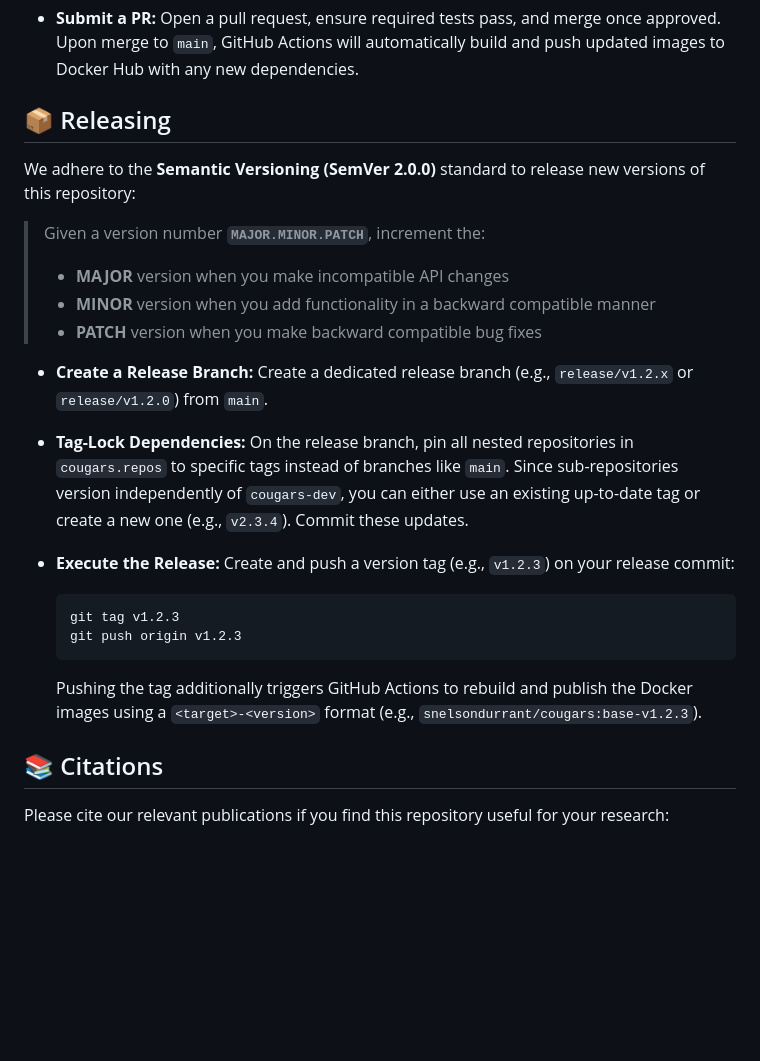
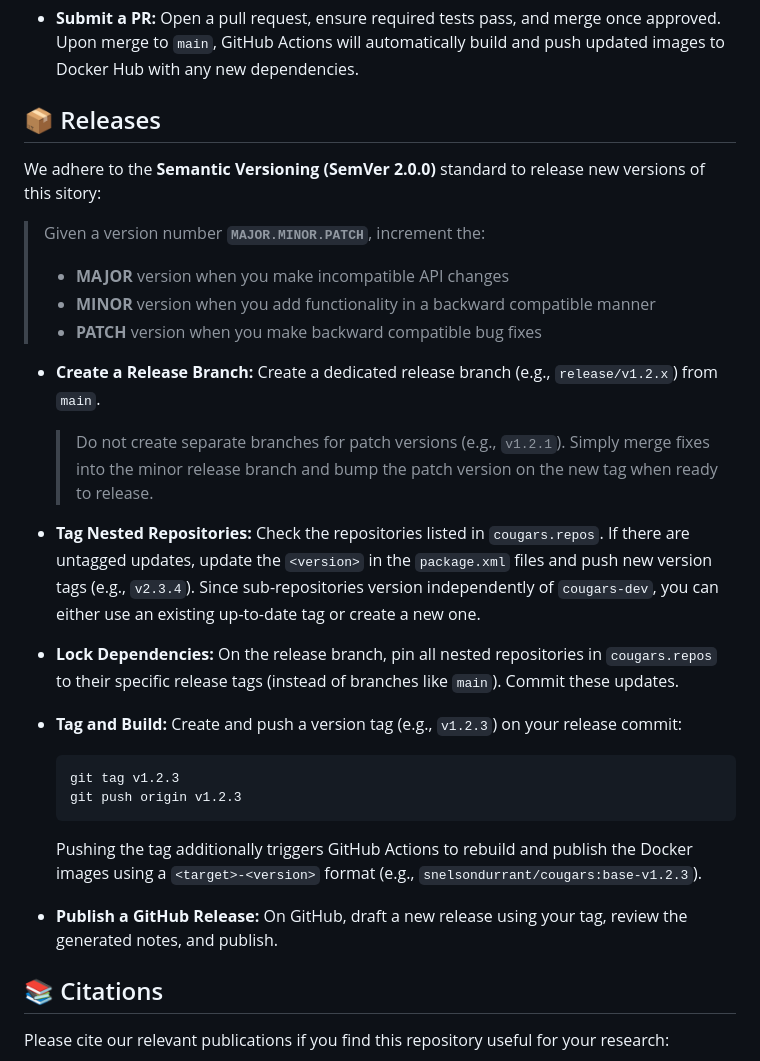
Before and after one commit to cougars-auv/cougars-dev, a Markdown page: README.md, the part around the change. Rendered like a GitHub page; blank space fills up the shorter version.

````diff
--- a/README.md
+++ b/README.md
@@ -78,19 +78,22 @@
 
 - **Submit a PR:** Open a pull request, ensure required tests pass, and merge once approved. Upon merge to `main`, GitHub Actions will automatically build and push updated images to Docker Hub with any new dependencies.
 
-## 📦 Releasing
+## 📦 Releases
 
-We adhere to the **Semantic Versioning (SemVer 2.0.0)** standard to release new versions of this repository:
+We adhere to the **Semantic Versioning (SemVer 2.0.0)** standard to release new versions of this sitory:
 > Given a version number **`MAJOR.MINOR.PATCH`**, increment the:
 > - **MAJOR** version when you make incompatible API changes
 > - **MINOR** version when you add functionality in a backward compatible manner
 > - **PATCH** version when you make backward compatible bug fixes
 
-- **Create a Release Branch:** Create a dedicated release branch (e.g., `release/v1.2.x` or `release/v1.2.0`) from `main`.
+- **Create a Release Branch:** Create a dedicated release branch (e.g., `release/v1.2.x`) from `main`.
+  > Do not create separate branches for patch versions (e.g., `v1.2.1`). Simply merge fixes into the minor release branch and bump the patch version on the new tag when ready to release.
 
-- **Tag-Lock Dependencies:** On the release branch, pin all nested repositories in `cougars.repos` to specific tags instead of branches like `main`. Since sub-repositories version independently of `cougars-dev`, you can either use an existing up-to-date tag or create a new one (e.g., `v2.3.4`). Commit these updates.
+- **Tag Nested Repositories:** Check the repositories listed in `cougars.repos`. If there are untagged updates, update the `<version>` in the `package.xml` files and push new version tags (e.g., `v2.3.4`). Since sub-repositories version independently of `cougars-dev`, you can either use an existing up-to-date tag or create a new one.
 
-- **Execute the Release:** Create and push a version tag (e.g., `v1.2.3`) on your release commit:
+- **Lock Dependencies:** On the release branch, pin all nested repositories in `cougars.repos` to their specific release tags (instead of branches like `main`). Commit these updates.
+
+- **Tag and Build:** Create and push a version tag (e.g., `v1.2.3`) on your release commit:
 
   ```bash
   git tag v1.2.3
@@ -98,6 +101,8 @@ We adhere to the **Semantic Versioning (SemVer 2.0.0)** standard to release new
   ```
 
   Pushing the tag additionally triggers GitHub Actions to rebuild and publish the Docker images using a `<target>-<version>` format (e.g., `snelsondurrant/cougars:base-v1.2.3`).
+
+- **Publish a GitHub Release:** On GitHub, draft a new release using your tag, review the generated notes, and publish.
 
 ## 📚 Citations
 
````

* **INSTRUCTIONS FOR THE TASK**:
Text only, please: give the listing again word for word with no images.

* **YOUR RESPONSE**:
Before and after one commit to cougars-auv/cougars-dev, a Markdown page: README.md, the part around the change. Rendered like a GitHub page; blank space fills up the shorter version.

````diff
--- a/README.md
+++ b/README.md
@@ -78,19 +78,22 @@
 
 - **Submit a PR:** Open a pull request, ensure required tests pass, and merge once approved. Upon merge to `main`, GitHub Actions will automatically build and push updated images to Docker Hub with any new dependencies.
 
-## 📦 Releasing
+## 📦 Releases
 
-We adhere to the **Semantic Versioning (SemVer 2.0.0)** standard to release new versions of this repository:
+We adhere to the **Semantic Versioning (SemVer 2.0.0)** standard to release new versions of this sitory:
 > Given a version number **`MAJOR.MINOR.PATCH`**, increment the:
 > - **MAJOR** version when you make incompatible API changes
 > - **MINOR** version when you add functionality in a backward compatible manner
 > - **PATCH** version when you make backward compatible bug fixes
 
-- **Create a Release Branch:** Create a dedicated release branch (e.g., `release/v1.2.x` or `release/v1.2.0`) from `main`.
+- **Create a Release Branch:** Create a dedicated release branch (e.g., `release/v1.2.x`) from `main`.
+  > Do not create separate branches for patch versions (e.g., `v1.2.1`). Simply merge fixes into the minor release branch and bump the patch version on the new tag when ready to release.
 
-- **Tag-Lock Dependencies:** On the release branch, pin all nested repositories in `cougars.repos` to specific tags instead of branches like `main`. Since sub-repositories version independently of `cougars-dev`, you can either use an existing up-to-date tag or create a new one (e.g., `v2.3.4`). Commit these updates.
+- **Tag Nested Repositories:** Check the repositories listed in `cougars.repos`. If there are untagged updates, update the `<version>` in the `package.xml` files and push new version tags (e.g., `v2.3.4`). Since sub-repositories version independently of `cougars-dev`, you can either use an existing up-to-date tag or create a new one.
 
-- **Execute the Release:** Create and push a version tag (e.g., `v1.2.3`) on your release commit:
+- **Lock Dependencies:** On the release branch, pin all nested repositories in `cougars.repos` to their specific release tags (instead of branches like `main`). Commit these updates.
+
+- **Tag and Build:** Create and push a version tag (e.g., `v1.2.3`) on your release commit:
 
   ```bash
   git tag v1.2.3
@@ -98,6 +101,8 @@ We adhere to the **Semantic Versioning (SemVer 2.0.0)** standard to release new
   ```
 
   Pushing the tag additionally triggers GitHub Actions to rebuild and publish the Docker images using a `<target>-<version>` format (e.g., `snelsondurrant/cougars:base-v1.2.3`).
+
+- **Publish a GitHub Release:** On GitHub, draft a new release using your tag, review the generated notes, and publish.
 
 ## 📚 Citations
 
````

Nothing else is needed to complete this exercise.